**Data extracted from a collection:**
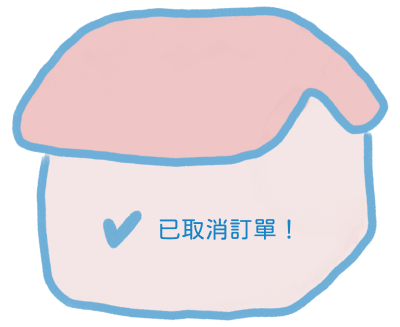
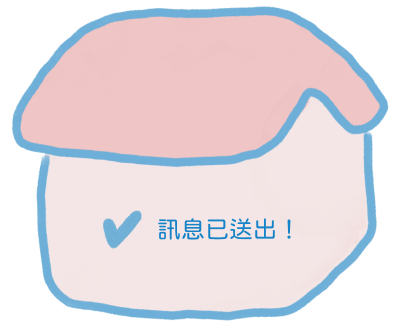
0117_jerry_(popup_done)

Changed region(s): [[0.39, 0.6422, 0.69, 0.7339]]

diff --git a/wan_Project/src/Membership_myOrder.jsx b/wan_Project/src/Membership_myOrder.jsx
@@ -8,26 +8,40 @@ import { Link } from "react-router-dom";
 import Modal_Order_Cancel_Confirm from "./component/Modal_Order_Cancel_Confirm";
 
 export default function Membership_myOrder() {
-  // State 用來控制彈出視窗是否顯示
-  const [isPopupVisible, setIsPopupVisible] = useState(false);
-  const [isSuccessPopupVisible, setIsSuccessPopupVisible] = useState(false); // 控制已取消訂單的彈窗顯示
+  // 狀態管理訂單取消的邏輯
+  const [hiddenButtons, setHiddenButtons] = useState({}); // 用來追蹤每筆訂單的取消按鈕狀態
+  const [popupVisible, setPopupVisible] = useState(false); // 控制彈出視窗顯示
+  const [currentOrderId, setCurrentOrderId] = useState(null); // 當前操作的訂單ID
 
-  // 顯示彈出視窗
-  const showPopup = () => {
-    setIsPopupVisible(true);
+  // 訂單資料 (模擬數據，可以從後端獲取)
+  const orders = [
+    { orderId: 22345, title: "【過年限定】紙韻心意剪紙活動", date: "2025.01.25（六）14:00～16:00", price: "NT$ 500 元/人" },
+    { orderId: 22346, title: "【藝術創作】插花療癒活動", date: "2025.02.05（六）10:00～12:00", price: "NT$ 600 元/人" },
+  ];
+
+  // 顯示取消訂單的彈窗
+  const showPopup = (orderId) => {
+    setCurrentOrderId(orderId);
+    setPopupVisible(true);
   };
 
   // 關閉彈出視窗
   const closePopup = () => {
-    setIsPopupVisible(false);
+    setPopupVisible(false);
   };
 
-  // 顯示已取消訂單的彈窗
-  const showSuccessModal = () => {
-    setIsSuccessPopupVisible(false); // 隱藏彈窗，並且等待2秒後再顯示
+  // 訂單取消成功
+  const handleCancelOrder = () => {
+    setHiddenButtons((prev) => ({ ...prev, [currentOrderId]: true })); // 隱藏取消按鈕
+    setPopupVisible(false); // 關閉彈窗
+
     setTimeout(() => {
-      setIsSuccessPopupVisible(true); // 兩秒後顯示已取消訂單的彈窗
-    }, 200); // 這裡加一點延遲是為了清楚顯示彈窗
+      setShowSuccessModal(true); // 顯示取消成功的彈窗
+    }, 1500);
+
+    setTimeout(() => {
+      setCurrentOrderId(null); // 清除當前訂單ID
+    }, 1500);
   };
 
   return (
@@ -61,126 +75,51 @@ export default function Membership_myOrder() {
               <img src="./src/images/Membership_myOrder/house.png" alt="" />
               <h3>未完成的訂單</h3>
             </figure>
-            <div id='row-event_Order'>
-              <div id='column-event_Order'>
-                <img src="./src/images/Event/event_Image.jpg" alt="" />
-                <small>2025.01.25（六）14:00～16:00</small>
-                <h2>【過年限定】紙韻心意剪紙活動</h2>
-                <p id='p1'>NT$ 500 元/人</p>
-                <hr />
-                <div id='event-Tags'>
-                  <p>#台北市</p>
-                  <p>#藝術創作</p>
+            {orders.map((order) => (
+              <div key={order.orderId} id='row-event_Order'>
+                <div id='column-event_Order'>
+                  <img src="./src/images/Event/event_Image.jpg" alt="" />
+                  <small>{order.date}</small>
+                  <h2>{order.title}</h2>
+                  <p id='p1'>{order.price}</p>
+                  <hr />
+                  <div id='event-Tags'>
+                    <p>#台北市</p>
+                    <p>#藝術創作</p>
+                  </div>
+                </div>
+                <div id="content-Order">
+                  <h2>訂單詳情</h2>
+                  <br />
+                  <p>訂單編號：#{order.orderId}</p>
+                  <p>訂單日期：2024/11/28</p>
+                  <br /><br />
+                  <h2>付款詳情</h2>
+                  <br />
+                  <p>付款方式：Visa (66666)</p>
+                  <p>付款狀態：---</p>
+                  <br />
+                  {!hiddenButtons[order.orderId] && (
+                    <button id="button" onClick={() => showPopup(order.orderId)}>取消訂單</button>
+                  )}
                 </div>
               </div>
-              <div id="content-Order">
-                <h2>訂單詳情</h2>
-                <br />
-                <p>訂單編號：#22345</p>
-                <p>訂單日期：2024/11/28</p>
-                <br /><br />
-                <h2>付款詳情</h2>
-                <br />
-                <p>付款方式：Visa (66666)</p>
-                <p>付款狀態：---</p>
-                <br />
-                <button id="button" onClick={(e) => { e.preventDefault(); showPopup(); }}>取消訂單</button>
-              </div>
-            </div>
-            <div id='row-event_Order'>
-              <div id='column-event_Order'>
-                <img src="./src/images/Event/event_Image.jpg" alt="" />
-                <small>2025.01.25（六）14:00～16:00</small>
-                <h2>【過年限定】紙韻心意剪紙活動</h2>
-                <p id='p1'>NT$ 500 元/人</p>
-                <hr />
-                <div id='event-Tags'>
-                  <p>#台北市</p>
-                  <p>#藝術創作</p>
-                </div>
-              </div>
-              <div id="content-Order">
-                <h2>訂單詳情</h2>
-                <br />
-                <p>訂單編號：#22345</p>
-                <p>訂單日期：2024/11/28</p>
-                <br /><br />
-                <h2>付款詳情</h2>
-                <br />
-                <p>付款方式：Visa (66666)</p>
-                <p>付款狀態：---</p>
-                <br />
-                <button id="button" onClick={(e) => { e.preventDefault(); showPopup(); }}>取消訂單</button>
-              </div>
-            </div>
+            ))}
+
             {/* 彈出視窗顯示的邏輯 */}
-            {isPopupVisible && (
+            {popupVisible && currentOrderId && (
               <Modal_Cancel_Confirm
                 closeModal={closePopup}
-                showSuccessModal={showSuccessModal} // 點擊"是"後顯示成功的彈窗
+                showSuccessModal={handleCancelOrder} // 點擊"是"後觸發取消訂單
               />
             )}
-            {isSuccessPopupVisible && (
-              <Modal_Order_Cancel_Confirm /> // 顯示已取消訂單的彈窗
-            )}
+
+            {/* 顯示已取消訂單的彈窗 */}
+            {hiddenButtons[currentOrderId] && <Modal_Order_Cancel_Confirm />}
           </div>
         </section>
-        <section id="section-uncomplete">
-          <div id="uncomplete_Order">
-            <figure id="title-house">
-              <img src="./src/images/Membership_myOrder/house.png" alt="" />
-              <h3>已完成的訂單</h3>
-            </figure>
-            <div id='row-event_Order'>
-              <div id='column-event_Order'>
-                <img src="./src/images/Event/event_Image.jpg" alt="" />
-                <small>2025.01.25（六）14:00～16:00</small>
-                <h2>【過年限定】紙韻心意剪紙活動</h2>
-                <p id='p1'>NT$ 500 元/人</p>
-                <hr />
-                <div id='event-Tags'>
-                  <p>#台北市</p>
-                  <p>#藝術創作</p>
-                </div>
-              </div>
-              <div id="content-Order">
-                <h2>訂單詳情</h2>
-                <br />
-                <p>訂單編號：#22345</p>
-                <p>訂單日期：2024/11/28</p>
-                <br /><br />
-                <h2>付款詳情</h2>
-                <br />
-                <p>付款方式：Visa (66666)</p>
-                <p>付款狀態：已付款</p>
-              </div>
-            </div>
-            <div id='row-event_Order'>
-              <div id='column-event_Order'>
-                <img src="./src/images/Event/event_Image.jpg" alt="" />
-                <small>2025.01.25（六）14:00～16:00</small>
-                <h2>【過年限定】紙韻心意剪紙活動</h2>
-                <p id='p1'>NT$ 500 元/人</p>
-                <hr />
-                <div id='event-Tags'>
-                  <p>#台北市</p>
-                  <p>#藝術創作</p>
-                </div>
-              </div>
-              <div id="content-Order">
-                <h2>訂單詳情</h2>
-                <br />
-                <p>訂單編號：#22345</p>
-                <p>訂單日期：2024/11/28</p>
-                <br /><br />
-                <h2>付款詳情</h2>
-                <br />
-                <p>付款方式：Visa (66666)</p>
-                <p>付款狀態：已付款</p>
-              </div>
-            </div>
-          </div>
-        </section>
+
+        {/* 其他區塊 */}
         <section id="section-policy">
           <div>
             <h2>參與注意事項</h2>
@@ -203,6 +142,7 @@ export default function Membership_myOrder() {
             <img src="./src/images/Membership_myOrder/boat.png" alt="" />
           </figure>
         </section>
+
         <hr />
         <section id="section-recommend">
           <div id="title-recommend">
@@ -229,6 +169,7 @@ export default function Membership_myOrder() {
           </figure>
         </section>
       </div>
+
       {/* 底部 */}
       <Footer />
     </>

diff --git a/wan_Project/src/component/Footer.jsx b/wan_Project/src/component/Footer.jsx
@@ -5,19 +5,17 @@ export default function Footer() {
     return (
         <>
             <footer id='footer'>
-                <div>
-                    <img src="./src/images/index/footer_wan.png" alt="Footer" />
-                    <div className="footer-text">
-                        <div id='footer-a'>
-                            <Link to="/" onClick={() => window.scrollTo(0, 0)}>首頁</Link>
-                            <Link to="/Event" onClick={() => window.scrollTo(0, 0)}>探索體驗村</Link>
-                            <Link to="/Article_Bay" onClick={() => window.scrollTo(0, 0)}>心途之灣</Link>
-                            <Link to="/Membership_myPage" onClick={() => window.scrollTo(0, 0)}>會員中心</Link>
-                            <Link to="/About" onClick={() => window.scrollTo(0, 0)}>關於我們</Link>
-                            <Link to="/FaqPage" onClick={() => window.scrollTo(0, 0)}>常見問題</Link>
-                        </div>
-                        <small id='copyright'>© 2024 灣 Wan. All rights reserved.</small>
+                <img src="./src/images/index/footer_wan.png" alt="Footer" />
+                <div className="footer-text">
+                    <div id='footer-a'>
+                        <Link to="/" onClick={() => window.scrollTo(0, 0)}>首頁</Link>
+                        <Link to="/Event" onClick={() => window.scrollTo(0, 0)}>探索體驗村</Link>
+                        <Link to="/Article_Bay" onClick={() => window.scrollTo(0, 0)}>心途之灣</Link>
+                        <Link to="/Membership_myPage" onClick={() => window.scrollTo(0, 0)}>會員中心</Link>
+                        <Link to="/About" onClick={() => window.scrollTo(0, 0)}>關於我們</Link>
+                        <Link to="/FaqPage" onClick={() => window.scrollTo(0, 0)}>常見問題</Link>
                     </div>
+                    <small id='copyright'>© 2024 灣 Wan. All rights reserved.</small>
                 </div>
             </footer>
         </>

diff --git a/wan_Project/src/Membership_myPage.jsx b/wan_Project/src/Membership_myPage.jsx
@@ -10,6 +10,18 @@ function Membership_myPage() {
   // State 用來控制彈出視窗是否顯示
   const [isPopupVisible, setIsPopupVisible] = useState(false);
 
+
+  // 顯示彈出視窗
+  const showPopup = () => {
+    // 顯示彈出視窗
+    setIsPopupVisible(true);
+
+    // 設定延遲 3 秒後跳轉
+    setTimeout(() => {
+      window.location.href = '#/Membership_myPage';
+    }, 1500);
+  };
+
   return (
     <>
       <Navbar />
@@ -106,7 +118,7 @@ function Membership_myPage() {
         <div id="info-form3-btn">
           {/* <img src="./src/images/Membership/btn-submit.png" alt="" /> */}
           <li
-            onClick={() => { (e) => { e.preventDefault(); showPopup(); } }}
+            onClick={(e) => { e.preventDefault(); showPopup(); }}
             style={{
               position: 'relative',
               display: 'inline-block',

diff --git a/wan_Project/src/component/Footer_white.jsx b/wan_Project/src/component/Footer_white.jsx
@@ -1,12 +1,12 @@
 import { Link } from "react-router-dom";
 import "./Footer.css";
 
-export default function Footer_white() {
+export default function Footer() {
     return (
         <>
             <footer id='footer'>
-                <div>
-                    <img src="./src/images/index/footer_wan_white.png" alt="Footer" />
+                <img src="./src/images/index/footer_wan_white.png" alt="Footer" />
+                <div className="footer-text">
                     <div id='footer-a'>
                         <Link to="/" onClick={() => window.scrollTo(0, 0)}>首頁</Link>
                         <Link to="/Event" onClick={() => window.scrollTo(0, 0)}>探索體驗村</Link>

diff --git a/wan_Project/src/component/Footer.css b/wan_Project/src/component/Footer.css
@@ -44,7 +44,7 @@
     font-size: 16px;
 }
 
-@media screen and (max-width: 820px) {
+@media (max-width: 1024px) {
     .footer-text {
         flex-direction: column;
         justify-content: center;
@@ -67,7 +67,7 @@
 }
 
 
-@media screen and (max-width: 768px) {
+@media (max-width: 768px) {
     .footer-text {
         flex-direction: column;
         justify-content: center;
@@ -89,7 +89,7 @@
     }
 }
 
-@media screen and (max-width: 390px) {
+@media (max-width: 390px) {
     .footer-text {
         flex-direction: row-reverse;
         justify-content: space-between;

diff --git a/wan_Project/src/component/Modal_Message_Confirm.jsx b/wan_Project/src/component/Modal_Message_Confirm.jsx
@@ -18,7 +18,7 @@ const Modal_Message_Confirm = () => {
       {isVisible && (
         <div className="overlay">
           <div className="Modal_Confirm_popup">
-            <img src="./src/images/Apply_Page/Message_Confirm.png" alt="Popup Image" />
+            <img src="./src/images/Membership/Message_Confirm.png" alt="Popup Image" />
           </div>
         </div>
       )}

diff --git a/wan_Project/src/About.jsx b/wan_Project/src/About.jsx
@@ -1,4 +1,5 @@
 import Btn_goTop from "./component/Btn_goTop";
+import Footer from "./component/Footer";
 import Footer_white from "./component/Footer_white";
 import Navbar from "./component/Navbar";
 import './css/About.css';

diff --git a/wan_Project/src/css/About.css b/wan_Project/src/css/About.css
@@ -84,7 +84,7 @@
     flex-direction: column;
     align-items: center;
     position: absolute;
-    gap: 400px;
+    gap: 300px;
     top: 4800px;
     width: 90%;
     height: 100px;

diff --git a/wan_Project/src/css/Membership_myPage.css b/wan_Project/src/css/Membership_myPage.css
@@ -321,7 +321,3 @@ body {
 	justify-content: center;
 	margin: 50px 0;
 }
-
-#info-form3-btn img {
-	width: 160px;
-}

**YOUR TASK:** Count up the lines above that include the string "setCurrentOrderId" and report nothing but that number.

**TASK RESPONSE:** 3